Need of the Hour: Wise Conservation of India’s Wealthby Opinion Express May 3, 2018 0 comments
Although we take a lot of pride in our wealth, we have to conserve our treasure troves together, wisely.
Heritage preservation is a participatory process that encourages social cohesion, endows us with a sense of national identity and makes us a collective stakeholder in its continuity. The greater our commitment to its well-being and maintenance, the greater its value in the public mind. It is in this context that one should assess the Government’s MoU with a corporate group for maintaining the Red Fort area and improving basic infrastructure, including toilet facilities, sit outs and refreshment areas for visitors at a world heritage site. Of course, the Red Fort has an iconic significance, considering our first of war of independence began here and since then has been used by Prime Ministers to address the nation. Clearly, it is asinine to assume that any Indian would tamper with that legacy frivolously when entrusted with its upkeep. And with the cash-strapped ASI unable to maintain the integrity of the Taj Mahal, admitting its inability to take care of green and brown stains on the marble structure, the Supreme Court has seen red. The top court has strongly ordered that international experts be hired to save our best wonder. That could mean roping in the best through PPPs. Clearly, a lot of companies with environmental management and sustainable modules could be used to seed the green belt around the Taj trapezium.

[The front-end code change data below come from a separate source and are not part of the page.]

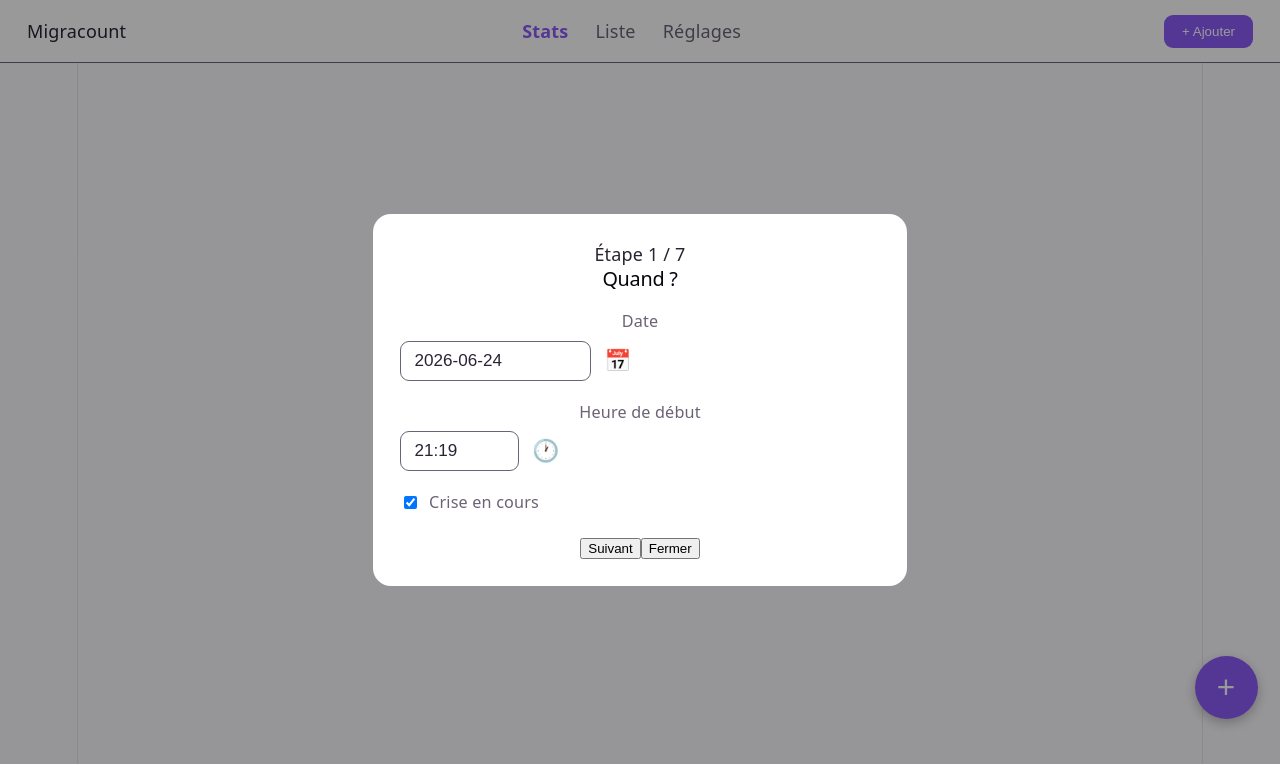
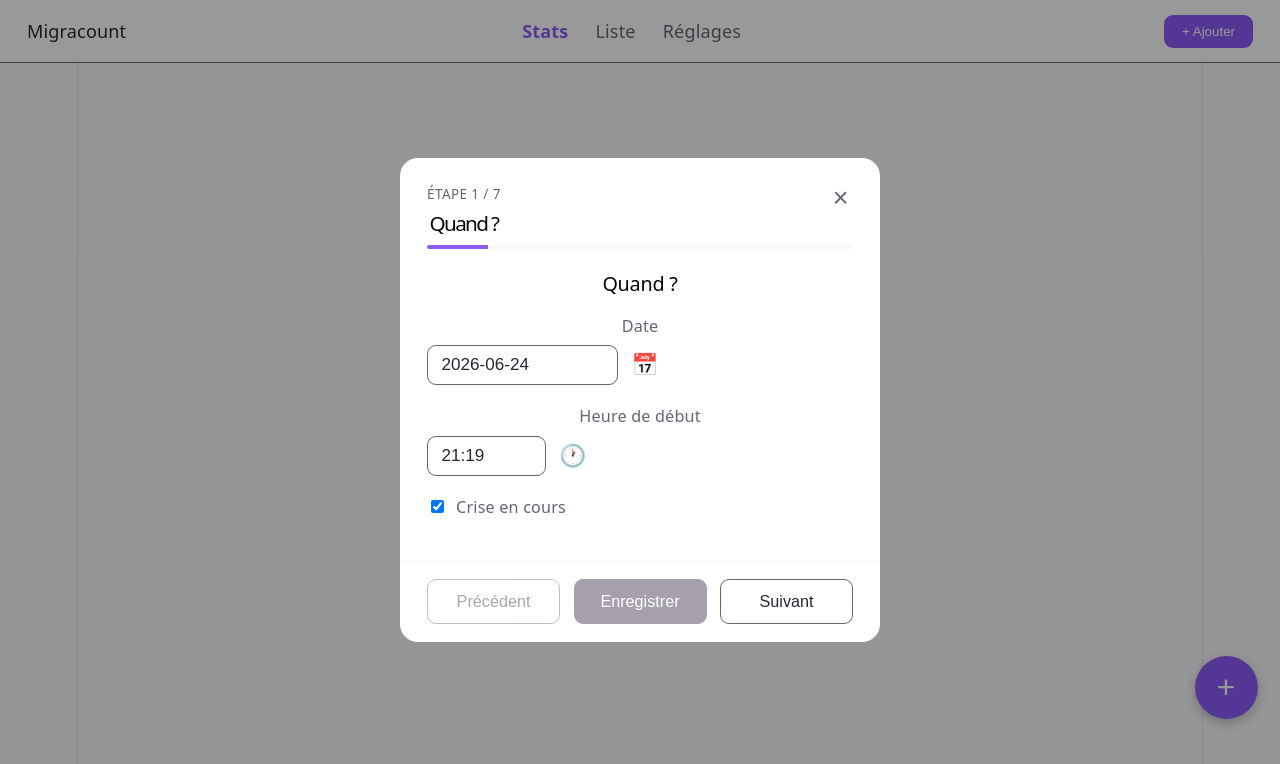
Before and after one commit to aifedespaix/migranicount, a Vue app: page / in a window 1280 px wide. Both pictures are taken after a click on the button "+ Ajouter". Shown: the top 764 px of the page. Built offline with nearby package versions, Linux system fonts and the light colour scheme.

Commit message:
feat: rebuild MigraineFormModal header, 3-button action bar, and close confirmation

```diff
--- a/src/components/MigraineForm/MigraineFormModal.vue
+++ b/src/components/MigraineForm/MigraineFormModal.vue
@@ -1,20 +1,66 @@
 <template>
-  <div class="modal-backdrop" @click.self="close">
+  <div class="modal-backdrop" @click.self="requestClose">
     <div class="modal-sheet">
-      <div class="progress">Étape {{ stepIndex + 1 }} / {{ steps.length }}</div>
-      <component :is="steps[stepIndex]" v-model="draft" />
-      <div class="actions">
-        <button v-if="stepIndex > 0" type="button" @click="stepIndex--">Précédent</button>
-        <button v-if="stepIndex < steps.length - 1" type="button" @click="stepIndex++">Suivant</button>
-        <button v-else type="button" @click="submit">Enregistrer</button>
-        <button type="button" class="close-btn" @click="close">Fermer</button>
+      <header class="modal-header">
+        <div class="modal-header-text">
+          <p class="modal-progress">Étape {{ stepIndex + 1 }} / {{ steps.length }}</p>
+          <h1 class="modal-title">{{ stepTitles[stepIndex] }}</h1>
+        </div>
+        <button
+          type="button"
+          class="modal-close-btn"
+          :title="props.editId ? 'Fermer' : 'Fermer (brouillon conservé)'"
+          aria-label="Fermer"
+          @click="requestClose"
+        >
+          ×
+        </button>
+      </header>
+      <div class="progress-bar">
+        <div class="progress-bar-fill" :style="{ width: progressPercent + '%' }"></div>
+      </div>
+
+      <div class="modal-body">
+        <component :is="steps[stepIndex]" v-model="draft" />
+      </div>
+
+      <div class="modal-actions">
+        <button type="button" class="action-btn" :disabled="stepIndex === 0" @click="stepIndex--">
+          Précédent
+        </button>
+        <button
+          type="button"
+          class="action-btn action-btn-primary"
+          :disabled="stepIndex !== steps.length - 1"
+          @click="submit"
+        >
+          Enregistrer
+        </button>
+        <button
+          type="button"
+          class="action-btn"
+          :disabled="stepIndex === steps.length - 1"
+          @click="stepIndex++"
+        >
+          Suivant
+        </button>
       </div>
     </div>
+
+    <ConfirmDialog
+      v-if="showConfirmDialog"
+      title="Annuler les modifications ?"
+      message="Vous avez des modifications non enregistrées. Voulez-vous vraiment fermer sans enregistrer ?"
+      confirm-label="Quitter sans enregistrer"
+      cancel-label="Continuer l'édition"
+      @confirm="confirmDiscardClose"
+      @cancel="showConfirmDialog = false"
+    />
   </div>
 </template>
 
 <script setup lang="ts">
-import { ref, watch } from 'vue'
+import { ref, computed, watch } from 'vue'
 import StepWhen from './StepWhen.vue'
 import StepIntensity from './StepIntensity.vue'
 import StepMedocs from './StepMedocs.vue'
@@ -22,6 +68,7 @@ import StepSymptoms from './StepSymptoms.vue'
 import StepLocationTriggers from './StepLocationTriggers.vue'
 import StepNotes from './StepNotes.vue'
 import StepRecap from './StepRecap.vue'
+import ConfirmDialog from '../ConfirmDialog.vue'
 import { loadDraft, saveDraft, clearDraft } from './draft'
 import { useMigrainesStore } from '../../stores/migraines'
 
@@ -30,12 +77,31 @@ const emit = defineEmits<{ close: []; saved: [] }>()
 const migraines = useMigrainesStore()
 
 const steps = [StepWhen, StepIntensity, StepMedocs, StepSymptoms, StepLocationTriggers, StepNotes, StepRecap]
+const stepTitles = ['Quand ?', 'Intensité', 'Médicaments', 'Symptômes', 'Localisation & déclencheurs', 'Notes', 'Récapitulatif']
 const stepIndex = ref(props.editId ? steps.length - 1 : 0)
 const draft = ref(props.editId ? { ...migraines.getById(props.editId)! } : loadDraft())
+const initialSnapshot = props.editId ? JSON.stringify(draft.value) : null
+const showConfirmDialog = ref(false)
+
+const progressPercent = computed(() => ((stepIndex.value + 1) / steps.length) * 100)
 
 watch(draft, (d) => { if (!props.editId) saveDraft(d) }, { deep: true })
 
-function close() {
+function isDirty(): boolean {
+  if (!props.editId) return false
+  return JSON.stringify(draft.value) !== initialSnapshot
+}
+
+function requestClose() {
+  if (isDirty()) {
+    showConfirmDialog.value = true
+  } else {
+    emit('close')
+  }
+}
+
+function confirmDiscardClose() {
+  showConfirmDialog.value = false
   emit('close')
 }
 
@@ -48,21 +114,107 @@ function submit() {
 
 <style scoped>
 .modal-backdrop {
-  position: fixed; inset: 0;
-  background: rgba(0,0,0,0.4);
-  display: flex; align-items: flex-end;
+  position: fixed;
+  inset: 0;
+  background: rgba(0, 0, 0, 0.4);
+  display: flex;
+  align-items: flex-end;
   z-index: 30;
 }
 .modal-sheet {
   background: var(--color-surface);
   width: 100%;
   max-height: 90vh;
+  display: flex;
+  flex-direction: column;
+  border-radius: 1rem 1rem 0 0;
+  overflow: hidden;
+}
+.modal-header {
+  display: flex;
+  align-items: flex-start;
+  justify-content: space-between;
+  padding: 1.25rem 1.5rem 0.5rem;
+}
+.modal-progress {
+  margin: 0 0 0.15rem;
+  font-size: 0.75rem;
+  color: var(--color-muted);
+  text-transform: uppercase;
+  letter-spacing: 0.03em;
+}
+.modal-title {
+  margin: 0;
+  font-size: 1.15rem;
+}
+.modal-close-btn {
+  background: none;
+  border: none;
+  font-size: 1.5rem;
+  line-height: 1;
+  cursor: pointer;
+  color: var(--color-muted);
+  padding: 0.25rem;
+}
+.progress-bar {
+  height: 0.25rem;
+  background: var(--color-bg);
+  margin: 0 1.5rem;
+  border-radius: 0.25rem;
+  overflow: hidden;
+}
+.progress-bar-fill {
+  height: 100%;
+  background: var(--color-accent);
+  transition: width 0.2s ease;
+}
+.modal-body {
+  flex: 1;
   overflow-y: auto;
-  border-radius: 1rem 1rem 0 0;
-  padding: 1.5rem;
+  padding: 1.25rem 1.5rem;
+}
+.modal-actions {
+  display: flex;
+  align-items: center;
+  justify-content: space-between;
+  gap: 0.75rem;
+  padding: 1rem 1.5rem;
+  border-top: 1px solid var(--color-bg);
+}
+.action-btn {
+  flex: 1;
+  padding: 0.65rem 1rem;
+  border-radius: 0.5rem;
+  border: 1px solid var(--color-muted);
+  background: var(--color-surface);
+  color: var(--color-text);
+  font-size: 0.9rem;
+  cursor: pointer;
+}
+.action-btn:disabled {
+  opacity: 0.4;
+  cursor: not-allowed;
+}
+.action-btn-primary {
+  background: var(--color-accent);
+  color: var(--color-accent-contrast);
+  border-color: var(--color-accent);
+}
+.action-btn-primary:disabled {
+  background: var(--color-muted);
+  border-color: var(--color-muted);
+  color: var(--color-surface);
+  opacity: 0.6;
 }
 @media (min-width: 1024px) {
-  .modal-backdrop { align-items: center; justify-content: center; }
-  .modal-sheet { width: 480px; border-radius: 1rem; }
+  .modal-backdrop {
+    align-items: center;
+    justify-content: center;
+  }
+  .modal-sheet {
+    width: 480px;
+    max-height: 85vh;
+    border-radius: 1rem;
+  }
 }
 </style>
```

The experiment of roping in private players and resources in heritage management is neither a global, Indian or a Delhi first. Countries around the Mediterranean have sought resource and management sharing with private majors like fashion houses and soft drink conglomerates. Varanasi’s ghats have been cleaned up and made presentable without tarnishing their cultural essence and ancient feel by private hotel chains. Delhi’s citizens have found summer evenings pleasurable again with the restoration of the Humayun’s tomb complex and the Sunder Nursery by the Aga Khan Trust. Both these sites have not only restored Mughal architecture and gardens to their pristine glory but encouraged soirees, cultural confluences and most importantly, revived the city’s biodiversity hotspots. Many private players have converted Delhi’s havelis into a living heritage. Museum trusts around the world seek voluntary participation by experts and the community alike, vetting and choosing verifiable stakeholders. And though critics may claim that corporates were encashing the footfalls while doing CSR and were not altruistic, fact is that signages, booklets or hoardings proclaiming their contribution have been limited to areas outside the core heritage arc. Wherever they have intruded, like Coca Cola in Italy, they have been roundly taken down. Would any corporate stake its branding on blatantly stupid moves? The privately run, family-owned Rajasthan forts have boosted the tourist economy and generated more resources for upkeep through specially curated walks and inner chamber access. PPP ventures have resulted in rescuing lost gems like the Nahargarh fort. First, the contract is for basic infrastructure and not repairing the facade, which sensitively has to be monitored and implemented by an expert committee under the supervision of the ASI. Imagine a cleaned up Meena Bazaar elevated to the status of the Grand Bazaar of Istanbul and fostering community engagement. Second, the waiver of an indemnity clause is being interpreted as being equivalent to creative freedom. While the government tackles the criticisms, it should take care that its actions are above clarification. It is not about one contract, it is about laying down a uniform heritage conservation policy that has to be a multiple representation of historians, conservationists, archaeologists and keeper family trusts. Heritage management cannot be a regular
Courtesy: The Pioneer